In England it is rather different. London’s Mayor, Ken Livingstone, has political and politically-correct motives for gumming up the traffic, as well as an apparent mission to make life difficult for as many people as possible. In Oxford, the dim knuckle-draggers in Oxfordshire County Council’s Highways Department foul up the traffic flow because they are too thick to understand how to do it any better. Long timing delays between far too many traffic lights, screaming Pelican crossings everywhere, diversions and blockages deliberately introduced, road-space taken away – this is what causes delay and, almost incidentally, causes pollution from the resulting stop-start flow.
The social compact between road users, which works so well in Manhattan, has broken down. The Oxford approach sets one type of user against another, not just in practical terms but in emotional ones. Pedestrians invoke Pelican crossings when they do not need to and then saunter across the road, their “right” to do so having driven out their manners or any consideration for others. Drivers, infuriated by the delays artificially introduced into their journeys, race to catch the short intervals in their favour, rev their engines and pull away quickly. Cyclists ride as if their dream had become reality, pretending that the cars aren’t there, except when they berate their drivers if the model offends them.

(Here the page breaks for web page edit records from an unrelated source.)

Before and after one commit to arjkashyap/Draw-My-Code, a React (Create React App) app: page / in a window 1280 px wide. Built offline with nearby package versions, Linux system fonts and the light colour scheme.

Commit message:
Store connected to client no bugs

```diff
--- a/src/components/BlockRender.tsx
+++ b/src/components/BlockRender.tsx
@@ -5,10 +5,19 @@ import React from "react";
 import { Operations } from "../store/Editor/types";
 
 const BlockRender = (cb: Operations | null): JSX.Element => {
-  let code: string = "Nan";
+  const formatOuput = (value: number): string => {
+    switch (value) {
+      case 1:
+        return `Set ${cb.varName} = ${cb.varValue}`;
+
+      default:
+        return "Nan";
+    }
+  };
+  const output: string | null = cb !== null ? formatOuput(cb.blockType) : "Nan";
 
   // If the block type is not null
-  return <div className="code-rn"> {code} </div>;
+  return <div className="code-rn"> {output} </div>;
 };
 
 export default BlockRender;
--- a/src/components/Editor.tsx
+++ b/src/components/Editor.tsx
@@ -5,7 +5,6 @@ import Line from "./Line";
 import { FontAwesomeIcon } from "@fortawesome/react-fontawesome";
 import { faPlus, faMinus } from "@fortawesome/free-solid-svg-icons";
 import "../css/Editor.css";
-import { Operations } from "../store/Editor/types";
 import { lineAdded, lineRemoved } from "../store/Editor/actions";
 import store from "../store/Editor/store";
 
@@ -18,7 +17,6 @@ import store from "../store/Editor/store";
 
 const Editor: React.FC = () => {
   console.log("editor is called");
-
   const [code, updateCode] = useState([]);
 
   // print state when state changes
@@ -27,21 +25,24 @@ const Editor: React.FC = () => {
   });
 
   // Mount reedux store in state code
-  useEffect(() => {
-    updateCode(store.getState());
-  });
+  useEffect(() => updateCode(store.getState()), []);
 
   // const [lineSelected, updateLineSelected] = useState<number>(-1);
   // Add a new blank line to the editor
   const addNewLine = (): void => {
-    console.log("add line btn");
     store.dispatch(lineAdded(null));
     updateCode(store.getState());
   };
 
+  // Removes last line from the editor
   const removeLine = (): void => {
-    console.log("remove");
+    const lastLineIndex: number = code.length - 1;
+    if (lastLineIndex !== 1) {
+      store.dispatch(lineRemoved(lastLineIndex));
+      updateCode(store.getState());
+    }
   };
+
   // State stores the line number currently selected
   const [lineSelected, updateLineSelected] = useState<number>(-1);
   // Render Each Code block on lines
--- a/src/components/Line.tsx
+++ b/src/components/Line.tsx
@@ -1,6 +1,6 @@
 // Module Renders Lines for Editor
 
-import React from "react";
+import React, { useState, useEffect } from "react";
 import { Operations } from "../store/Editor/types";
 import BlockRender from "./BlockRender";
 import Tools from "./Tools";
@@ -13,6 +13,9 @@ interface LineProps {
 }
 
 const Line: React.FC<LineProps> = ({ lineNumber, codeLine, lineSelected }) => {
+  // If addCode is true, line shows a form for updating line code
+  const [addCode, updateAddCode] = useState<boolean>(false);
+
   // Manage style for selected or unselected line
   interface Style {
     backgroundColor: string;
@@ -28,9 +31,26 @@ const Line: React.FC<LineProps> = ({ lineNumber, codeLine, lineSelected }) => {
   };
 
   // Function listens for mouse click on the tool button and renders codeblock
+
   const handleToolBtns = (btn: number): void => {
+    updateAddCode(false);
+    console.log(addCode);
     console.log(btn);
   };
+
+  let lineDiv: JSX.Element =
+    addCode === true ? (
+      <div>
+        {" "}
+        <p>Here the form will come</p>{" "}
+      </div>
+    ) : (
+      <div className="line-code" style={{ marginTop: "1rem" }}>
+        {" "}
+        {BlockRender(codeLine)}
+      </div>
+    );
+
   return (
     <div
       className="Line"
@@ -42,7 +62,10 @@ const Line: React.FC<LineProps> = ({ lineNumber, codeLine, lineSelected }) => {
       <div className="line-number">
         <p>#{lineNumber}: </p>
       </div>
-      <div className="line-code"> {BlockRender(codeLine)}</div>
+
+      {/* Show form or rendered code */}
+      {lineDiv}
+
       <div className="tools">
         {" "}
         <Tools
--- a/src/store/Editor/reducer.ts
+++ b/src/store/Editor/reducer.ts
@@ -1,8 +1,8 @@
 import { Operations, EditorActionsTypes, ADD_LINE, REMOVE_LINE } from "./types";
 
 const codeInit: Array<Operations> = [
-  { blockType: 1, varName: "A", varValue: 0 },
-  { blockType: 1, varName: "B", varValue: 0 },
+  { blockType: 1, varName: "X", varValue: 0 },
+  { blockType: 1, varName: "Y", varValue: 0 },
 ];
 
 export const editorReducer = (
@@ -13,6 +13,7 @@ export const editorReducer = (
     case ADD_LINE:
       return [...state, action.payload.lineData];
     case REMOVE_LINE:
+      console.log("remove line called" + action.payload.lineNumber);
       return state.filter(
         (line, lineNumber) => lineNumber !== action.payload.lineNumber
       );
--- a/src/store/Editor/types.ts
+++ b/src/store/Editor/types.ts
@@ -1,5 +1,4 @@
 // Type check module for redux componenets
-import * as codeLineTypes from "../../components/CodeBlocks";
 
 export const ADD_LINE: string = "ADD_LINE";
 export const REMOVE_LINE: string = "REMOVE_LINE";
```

The thinking process of road-users is not just confused by all the signs and barriers and delays, but has been positively taken away from them. The irony here is that the thinking is instead being done by those least equipped to do it – Oxfordshire’s highways officers. They would not understand the concept of a social compact between road users – too many syllables for one thing.
What would happen, we wondered, if the highways officers of the two cities were swapped? It would take a while to undo the mess in Oxford and to restore a balance between the different types of road users and between road use generally and other factors. I bet, however, that Oxfordshire’s County highways officers could bring Manhattan to a halt in a week.